__What is required__: Among the lines of the records, please find those that contain the word "handler" and copy them.

*** Opening Data to process ***

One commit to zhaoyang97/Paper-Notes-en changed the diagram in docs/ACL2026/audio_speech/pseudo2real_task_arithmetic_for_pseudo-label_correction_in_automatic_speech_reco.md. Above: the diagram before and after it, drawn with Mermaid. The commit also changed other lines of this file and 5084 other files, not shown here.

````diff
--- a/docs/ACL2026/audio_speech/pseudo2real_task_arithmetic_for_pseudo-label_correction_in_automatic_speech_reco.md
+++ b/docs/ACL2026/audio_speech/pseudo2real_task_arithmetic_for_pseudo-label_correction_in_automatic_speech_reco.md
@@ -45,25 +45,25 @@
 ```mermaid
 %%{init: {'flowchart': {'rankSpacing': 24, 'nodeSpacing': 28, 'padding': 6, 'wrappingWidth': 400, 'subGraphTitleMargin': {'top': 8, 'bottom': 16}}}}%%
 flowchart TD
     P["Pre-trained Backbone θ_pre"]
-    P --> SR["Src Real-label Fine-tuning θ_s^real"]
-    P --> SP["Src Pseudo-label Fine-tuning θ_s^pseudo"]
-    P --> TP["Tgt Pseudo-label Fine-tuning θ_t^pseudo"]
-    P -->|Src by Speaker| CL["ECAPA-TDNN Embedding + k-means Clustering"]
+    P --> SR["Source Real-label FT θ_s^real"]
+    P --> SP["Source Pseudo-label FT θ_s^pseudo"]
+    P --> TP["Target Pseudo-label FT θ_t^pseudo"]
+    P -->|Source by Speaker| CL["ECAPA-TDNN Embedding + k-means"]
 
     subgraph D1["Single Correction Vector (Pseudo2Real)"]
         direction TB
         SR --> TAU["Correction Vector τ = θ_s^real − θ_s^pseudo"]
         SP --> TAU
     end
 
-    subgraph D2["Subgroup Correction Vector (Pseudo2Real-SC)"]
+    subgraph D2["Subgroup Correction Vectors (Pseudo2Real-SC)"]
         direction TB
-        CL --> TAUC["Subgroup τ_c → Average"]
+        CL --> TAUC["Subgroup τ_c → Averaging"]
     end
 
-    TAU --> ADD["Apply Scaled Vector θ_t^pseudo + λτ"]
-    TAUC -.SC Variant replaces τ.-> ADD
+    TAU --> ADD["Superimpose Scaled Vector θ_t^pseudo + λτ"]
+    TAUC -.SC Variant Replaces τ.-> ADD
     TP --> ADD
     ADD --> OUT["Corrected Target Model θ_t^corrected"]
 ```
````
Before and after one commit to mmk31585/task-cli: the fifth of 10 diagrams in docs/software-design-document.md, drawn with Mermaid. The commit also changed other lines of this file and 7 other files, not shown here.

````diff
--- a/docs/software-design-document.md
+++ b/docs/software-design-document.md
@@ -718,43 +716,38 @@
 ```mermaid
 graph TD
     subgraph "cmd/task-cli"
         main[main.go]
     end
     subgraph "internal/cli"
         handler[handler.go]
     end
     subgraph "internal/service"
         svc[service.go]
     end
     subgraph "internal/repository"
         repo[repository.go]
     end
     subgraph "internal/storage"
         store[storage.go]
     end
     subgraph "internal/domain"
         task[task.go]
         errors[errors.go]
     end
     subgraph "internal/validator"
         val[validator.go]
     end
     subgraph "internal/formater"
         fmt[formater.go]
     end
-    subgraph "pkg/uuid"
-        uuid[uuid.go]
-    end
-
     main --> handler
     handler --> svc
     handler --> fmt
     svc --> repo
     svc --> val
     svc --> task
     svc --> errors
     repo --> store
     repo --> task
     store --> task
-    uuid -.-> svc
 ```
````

*** Closing Data to process ***

__Your response__:
         handler[handler.go]
     main --> handler
     handler --> svc
     handler --> fmt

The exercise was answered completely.